by David Musyoka and Christine Lagat
NAIROBI, Aug. 5 (Xinhua) -- The ongoing U.S.-African leaders' summit in Washington DC presents an opportunity to unlock the immense trade and investment opportunities in the continent, Kenyan economist Bethwel Kinuthia told Xinhua Tuesday.
Kinuthia, an economist at the University of Nairobi, said that a dialogue between African and American leaders was long overdue to re-invigorate trade in goods and services alongside technology transfer.
The U.S. President Barack Obama invited nearly 50 African heads of state and government for a three day summit whose key objective is to revitalize bilateral cooperation in key areas like trade, security, health and agriculture.
Analysts noted that Africa will benefit from renewed interest from economic powerhouses in the Western and Eastern hemisphere.
"What should preoccupy the minds of our policymakers is how we can tap into opportunities offered by industrial giants," Kinuthia said.
African leaders are pushing for a 15 year extension of the African Growth and Opportunity Act (AGOA) signed by former U.S. President Bill Clinton in 2000 to boost export of the continent's goods in the American market.
Kinuthia stressed that preferential treatment of African goods will boost export earnings, create jobs and accelerate economic growth.
"The extension of AGOA deadline is critical to ensure our agricultural produce has unfettered access to the U.S. market," said Kinuthia.
He warned that failure to extend the AGOA deadline will jeopardize key sectors of the economy like agriculture, manufacturing and mining.
Africa's economic revival has earned recognition from American policymakers and captains of industry.
During their stay in Washington, African leaders will meet business executives from diverse sectors like energy, information technology and transport.
"At this juncture, we should not be obsessed with how many deals our leaders will clinch with American corporations.
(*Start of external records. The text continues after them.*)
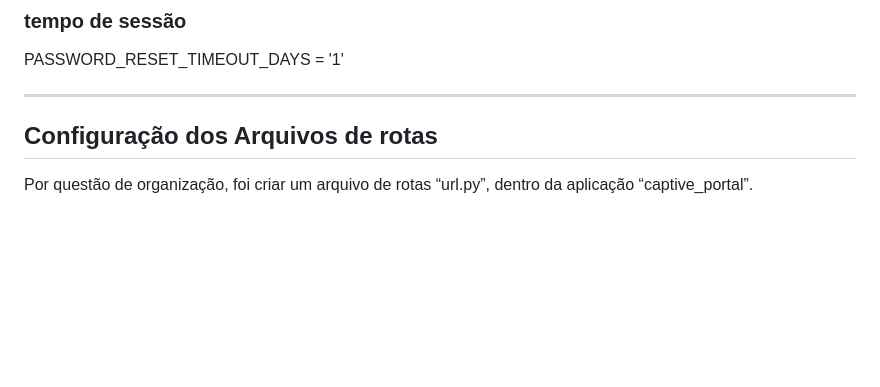
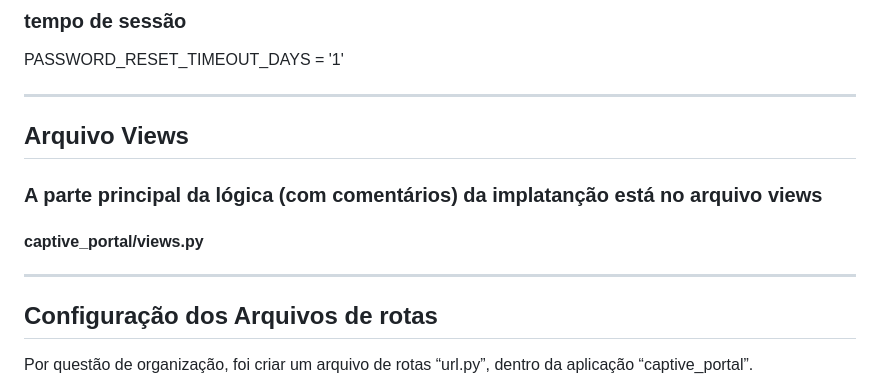
Before and after one commit to bolivarmenezes/login_unico_govbr_ufsm, a Markdown page: README.md, the part around the change. Drawn GitHub-style; blank space fills up the shorter version.

```diff
--- a/README.md
+++ b/README.md
@@ -77,6 +77,10 @@ LOGOUT_REDIRECT_URL = 'login'
 PASSWORD_RESET_TIMEOUT_DAYS = '1'
 
 ------------
+## Arquivo Views
+### A parte principal da lógica (com comentários) da implatanção está no arquivo views
+#### captive_portal/views.py
+------------
 
 ## Configuração dos Arquivos de rotas
 
```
We require sound and mutual cooperation with investors to propel a shared growth," said Kinuthia.
African countries require capital, technology and expertise from the United States to modernize key sectors of the economy.
Kinuthia noted that countries in Africa could borrow lessons from the sophisticated American industrial sector.
The United States has no capacity to eclipse China and other emerging powers that have established a strong footprint in Sub- Saharan Africa, according to Kinuthia.
Statistics showed that China imported goods worth 88 billion U. S. dollars from Africa in 2013, while the U.S. imports stood at 34. 5 billion dollars in the same year.
China has eclipsed the United States in the provision of concessionary loans to develop local industries and critical infrastructure in the continent.
"We are receiving hefty grants from China and to be honest, both the U.S. and EU have never pumped similar amount. As for now, China is the most important partner," said Kinuthia.
He stressed that while big economies have contrasting vision for Africa, it is upon African leaders to settle for partners whose intentions dovetail with the broader goal of promoting inclusive growth in the continent.